In any event, the implementation isn't great about thread usage and doesn't do anything smart about connection pooling. I think this is fine for the results in the paper, but the next generation of database prototypes we've been building more aggressively employ NIO, batching, and most importantly, fixed thread pools with Futures to cap utilization and thrashing. The awesome part is that, with appropriately-sized pools, we can fully utilize the 32 cr1.8xlarge CPU contexts. The not-so-awesome part is that stack-ripping makes for uglier code (e.g., chaining everything using nested invocations of f.onComplete { ... }). With these improvements, it's possible to get upwards of a million requests/sec on a single box, even on the JVM.

I continue to be surprised how important RPC is to high-performance distributed databases---take a look at the MICA paper to see what you can do with an amazing, non-batched RPC layer (and kernel bypass): 76+ Million requests/sec on a single node! I've had difficulty getting any widely used packages to perform at high utilization on many-core machines (e.g., Thrift, also playing with Netty-based solutions). Maybe this is because most production deployments of RPC-based services don't actually need/operate at such high utilization. However, I think high-performance RPC is an area that's ripe for production-quality open source development.

In any event, these changes would likely increase throughput but not the overall trends in the paper. If you understood Table 1 in the paper, nothing in Section 5 should be surprising.

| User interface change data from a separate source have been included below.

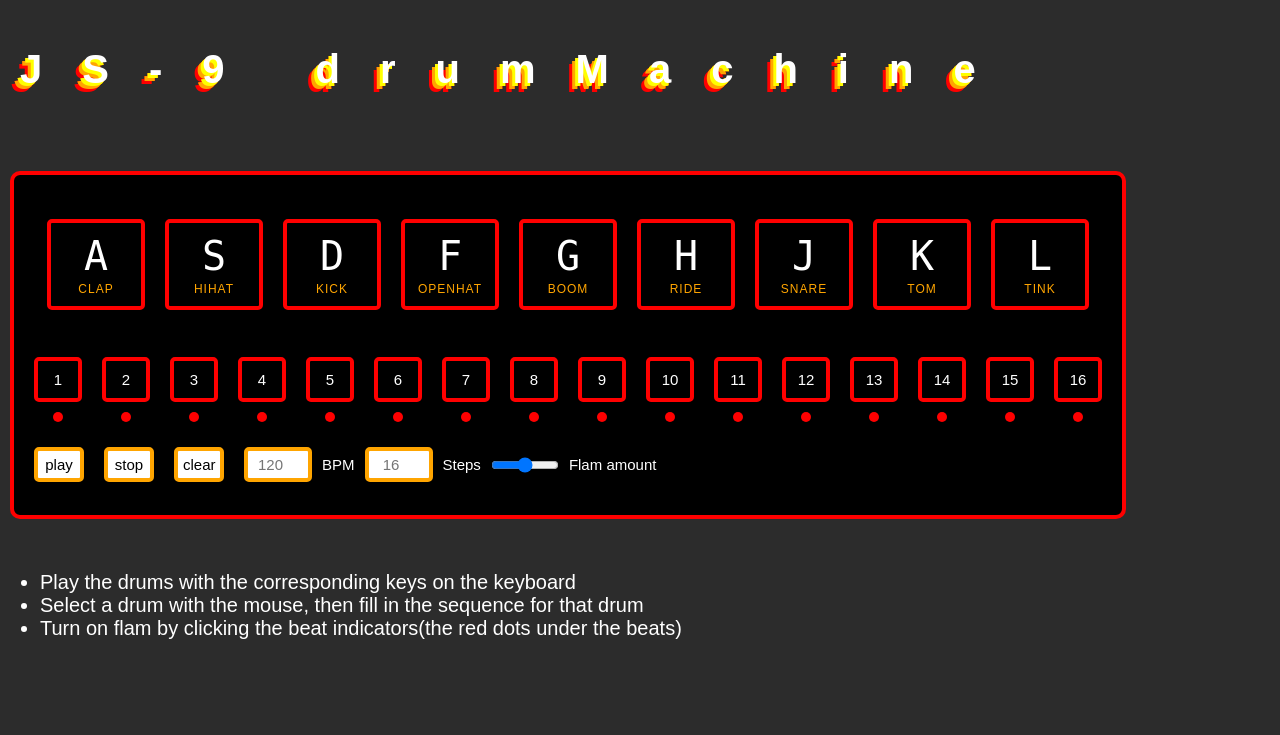
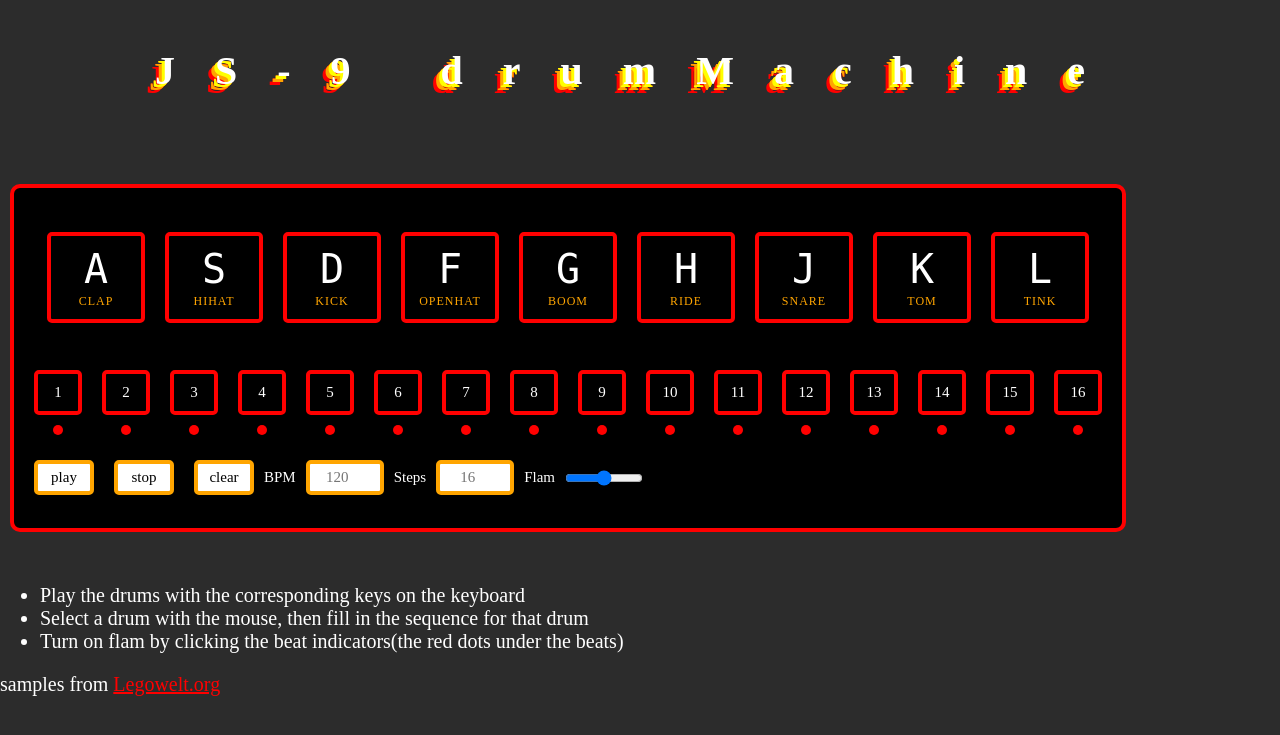
Before and after one commit to eburch521/eburch521.github.io, a PHP site: page /drumMachine2/drumMachine2.html in a window 1280 px wide. Shown: the top 735 px of the page. Run offline with PHP 8.4, Linux system fonts and the light colour scheme.

Commit message:
update 8/19

```diff
--- a/drumMachine2/drumMachine2.html
+++ b/drumMachine2/drumMachine2.html
@@ -121,13 +121,15 @@
         </div>
         <div class="transport">
           <button onclick='playBeat()' id='play-btn' class="button play">play</button>
-          <button onclick='stopBeat()' class="button stop">stop</button>
+          <button onclick='stopBeat()' id='stop-btn' class="button stop">stop</button>
 
           <button onclick='clearBeat()' class="button clear-beat">clear</button>
-
-          <input type="number" id='bpm' class="button" placeholder="120">BPM</input>
-          <input type="number" id='step-length' class="button" min="0" max="32" step="1" placeholder="16">Steps</input>
-          <input type="range" id="flam-span" class="button" min="0" max="100" step="1" placeholder="40">Flam amount</input>
+          <label>BPM</label>
+          <input type="number" id='bpm' class="button control" placeholder="120"></input>
+          <label>Steps</label>
+          <input type="number" id='step-length' class="button control" min="0" max="32" step="1" placeholder="16"></input>
+          <label>Flam</label>
+          <input type="range" id="flam-span" class="button control" min="0" max="100" step="1" placeholder="40"></input>
       </div>
         </div>
         </div>
@@ -145,10 +147,13 @@
       <br>
       <br>
       <br>
-        <ul id="my-p1"><li>Play the drums with the corresponding keys on the keyboard</li>
-        <li>Select a drum with the mouse, then fill in the sequence for that drum</li>
-    <li>Turn on flam by clicking the beat indicators(the red dots under the beats)</li>
+        <ul id="my-p1">
+          <li>Play the drums with the corresponding keys on the keyboard</li>
+          <li>Select a drum with the mouse, then fill in the sequence for that drum</li>
+          <li>Turn on flam by clicking the beat indicators(the red dots under the beats)</li>
         </ul>
+        <p id="my-p1">samples from <a href="https://legowelt.org/">Legowelt.org</a></p>
+
       <script src="drumMachine2.js"></script>
 </body>
 </html>
--- a/drumMachine2/drumMachine2.js
+++ b/drumMachine2/drumMachine2.js
@@ -15,6 +15,8 @@ const flamInput = document.getElementById('flam-span');
 const stepLengthInput = document.getElementById('step-length');
 
 const playBtn = document.getElementById('play-btn');
+
+//const stopBtn = document.getElementById('stop-btn');
 
 let keys = Array.from(document.querySelectorAll('.key'));
 
@@ -55,7 +57,7 @@ let snareSeqFlam =[0,0,0,0,0,0,0,0,0,0,0,0,0,0,0,0];
 let tomSeqFlam =[0,0,0,0,0,0,0,0,0,0,0,0,0,0,0,0];
 let tinkSeqFlam =[0,0,0,0,0,0,0,0,0,0,0,0,0,0,0,0];
 
-let flamSeq = [clapSeqFlam, hihatSeqFlam,kickSeqFlam, openhatSeqFlam, boomSeqFlam, rideSeqFlam, snareSeqFlam, tomSeqFlam, tinkSeqFlam];
+let flamSeq = [clapSeqFlam, hihatSeqFlam, kickSeqFlam, openhatSeqFlam, boomSeqFlam, rideSeqFlam, snareSeqFlam, tomSeqFlam, tinkSeqFlam];
 
 let drumSeq = [clapSeq, hihatSeq, kickSeq, openhatSeq, boomSeq, rideSeq, snareSeq, tomSeq, tinkSeq];
 const drumKit = [clap, hihat, kick, openhat, boom, ride, snare, tom, tink];
@@ -76,14 +78,41 @@ beats.forEach(beat => beat.addEventListener('click', beatSwitch));
 beatLights.forEach(beatLight => beatLight.addEventListener('click', flam));
 flamInput.addEventListener('input', function(){
     flamLength = flamInput.value;
+});
+//enter-key event listener
+window.addEventListener('keydown', function(event) {
+        if(event.key == "Enter"){
+            if(bpmInput.value){
+                bpm = bpmInput.value;
+            }
+            else{bpm = 120};
+            if(stepLengthInput.value){
+                stepLength = stepLengthInput.value;
+            }
+            else{stepLength = 16};
+            console.log(stepLength);
+            console.log(bpm)
+            changeStepLength(stepLength);
+         }
+        if(!interval){
                 playBeat();
-})
+            }
+        }
 
-window.addEventListener('keypress', event => {
+    );
+
+//space-bar event listener
+window.addEventListener('keydown', event => {
     if(event.code === 'Space'){
 
-    if(beatPlaying) {stopBeat()}
-    else{playBeat()}
+
+        if(!beatPlaying) {
+            playBeat();
+        }
+        else{
+            pauseBeat();
+        }
+
     }
     });
 
@@ -167,26 +196,6 @@ function beatSwitch() {
 
 
 }
-window.addEventListener('keydown', function(event) {
-        if(event.key == "Enter"){
-            if(bpmInput.value){
-                bpm = bpmInput.value;
-            }
-            else{bpm = 120};
-            if(stepLengthInput.value){
-                stepLength = stepLengthInput.value;
-            }
-            else{stepLength = 16};
-            console.log(stepLength);
-            console.log(bpm)
-            changeStepLength(stepLength);
-         }
-        if(!interval){
-                playBeat();
-            }
-        }
-
-    );
 
 function changeStepLength(stepLength) {
     console.log(stepLength);
@@ -257,15 +266,13 @@ function changeStepLength(stepLength) {
 
 
 function playBeat() {
-   flamLength = flamInput.value;
+    clearInterval(interval);
 
     if (!beatPlaying) {
         beatPlaying = true;
         playBtn.disabled = true;
     }
-    if (interval) {
-        clearInterval(interval);
-    }
+
 
     interval = setInterval(() => {
             beatLights.forEach(beatLight => {
@@ -289,41 +296,56 @@ function playBeat() {
         }, (60/bpm)*250); // Adjust tempo here
 
 }
+function pauseBeat() {
+    clearInterval(interval);
+
+    beatPlaying = false;
+    playBtn.disabled = false;
+}
 
 
 function stopBeat() {
-    console.log(beatPlaying);
+    clearInterval(interval);
+
     currentStep = 0;
-    clearInterval(interval);
-    if (beatPlaying) {
+    beatLights.forEach(beatLight => {beatLight.style.backgroundColor = 'red'});
+    beatLights[currentStep].style.backgroundColor = 'yellow';
+
     beatPlaying = false;
     playBtn.disabled = false;
-        console.log('Stopped.');
 }
 
 
-}
-
 function clearBeat() {
 
-    beats.forEach(beat => {beat.classList.remove('note-on')})
+    beats.forEach(beat => {beat.classList.remove('note-on')});
+    beatLights.forEach(beatLight => {beatLight.classList.remove('flam')});
 
-
-    clapSeq =[0,0,0,0,0,0,0,0,0,0,0,0,0,0,0,0];
-    hihatSeq =[0,0,0,0,0,0,0,0,0,0,0,0,0,0,0,0];
-    kickSeq =[0,0,0,0,0,0,0,0,0,0,0,0,0,0,0,0];
-    openhatSeq =[0,0,0,0,0,0,0,0,0,0,0,0,0,0,0,0];
-    boomSeq =[0,0,0,0,0,0,0,0,0,0,0,0,0,0,0,0];
-    snareSeq =[0,0,0,0,0,0,0,0,0,0,0,0,0,0,0,0];
-    tomSeq =[0,0,0,0,0,0,0,0,0,0,0,0,0,0,0,0];
-    tinkSeq =[0,0,0,0,0,0,0,0,0,0,0,0,0,0,0,0];
+    clapSeq = Array.from({ length: stepLength }, () => 0);
+    hihatSeq =Array.from({ length: stepLength }, () => 0);
+    kickSeq =Array.from({ length: stepLength }, () => 0);
+    openhatSeq =Array.from({ length: stepLength }, () => 0);
+    boomSeq =Array.from({ length: stepLength }, () => 0);
+    snareSeq =Array.from({ length: stepLength }, () => 0);
+    tomSeq =Array.from({ length: stepLength }, () => 0);
+    tinkSeq =Array.from({ length: stepLength }, () => 0);
 
     drumSeq = [clapSeq, hihatSeq, kickSeq, openhatSeq, boomSeq, snareSeq, tomSeq, tinkSeq];
 
+    clapSeqFlam = Array.from({ length: stepLength }, () => 0);
+    hihatSeqFlam =Array.from({ length: stepLength }, () => 0);
+    kickSeqFlam =Array.from({ length: stepLength }, () => 0);
+    openhatSeqFlam =Array.from({ length: stepLength }, () => 0);
+    boomSeqFlam =Array.from({ length: stepLength }, () => 0);
+    snareSeqFlam =Array.from({ length: stepLength }, () => 0);
+    tomSeqFlam =Array.from({ length: stepLength }, () => 0);
+    tinkSeqFlam =Array.from({ length: stepLength }, () => 0);
 
+    flamSeq = [clapSeqFlam, hihatSeqFlam,kickSeqFlam, openhatSeqFlam, boomSeqFlam, rideSeqFlam, snareSeqFlam, tomSeqFlam, tinkSeqFlam];
 
 }
 
+/*
 function beatStep() {
     beatLights.forEach(beatLight => beatLight.style.backgroundColor = 'red');
     beatLights[currentStep].style.backgroundColor = 'yellow';
@@ -335,3 +357,4 @@ function beatStep() {
             }
         });
     }
+*/
--- a/drumMachine2/style.css
+++ b/drumMachine2/style.css
@@ -6,7 +6,7 @@ html {
   body {
     margin: 0;
     padding: 0;
-    font-family: sans-serif;
+    font-family: Cascadia Code;
   }
 
 
@@ -105,9 +105,10 @@ html {
     border-radius: .5rem;
     margin: 1rem;
     font-size: 1.5rem;
+    font-family: Cascadia Code;
     padding:  .5rem;
     transition: all .07s ease;
-    width: 5rem;
+    width: 6rem;
     text-align: center;
     color: black;
     background-color: white;
@@ -132,19 +133,12 @@ html {
       cursor: none;
   }
 #my-h1{
-  display: inline-block;
   text-align: center;
-  font-family: monospace bold;
+  font-family: Cascadia Code;
   color: white;
   padding: 2rem;
   filter: drop-shadow(-.3rem .3rem yellow) drop-shadow(-.3rem .3rem orange) drop-shadow(-.3rem .3rem red);
   font-size: 10rem;
-
-  font-size: 4rem;
-
-  text-align: center;
-
-
   font-size: 4rem;
   letter-spacing: 4rem;
 
@@ -162,3 +156,19 @@ html {
   align-items: center;
 
 }
+
+a:link {
+  color: red;
+}
+
+a:visited {
+  color: green;
+}
+
+a:hover {
+  color: hotpink;
+}
+
+a:active {
+  color: blue;
+}
```
Also changed, not shown: index.html (+10 -2 lines), style.css (added, +53 -0 lines). Lines whose indentation alone changed are shown as unchanged.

Let me know if you have any questions. Feedback is always appreciated, and if you're interested in using these algorithms in your database, please drop me a line.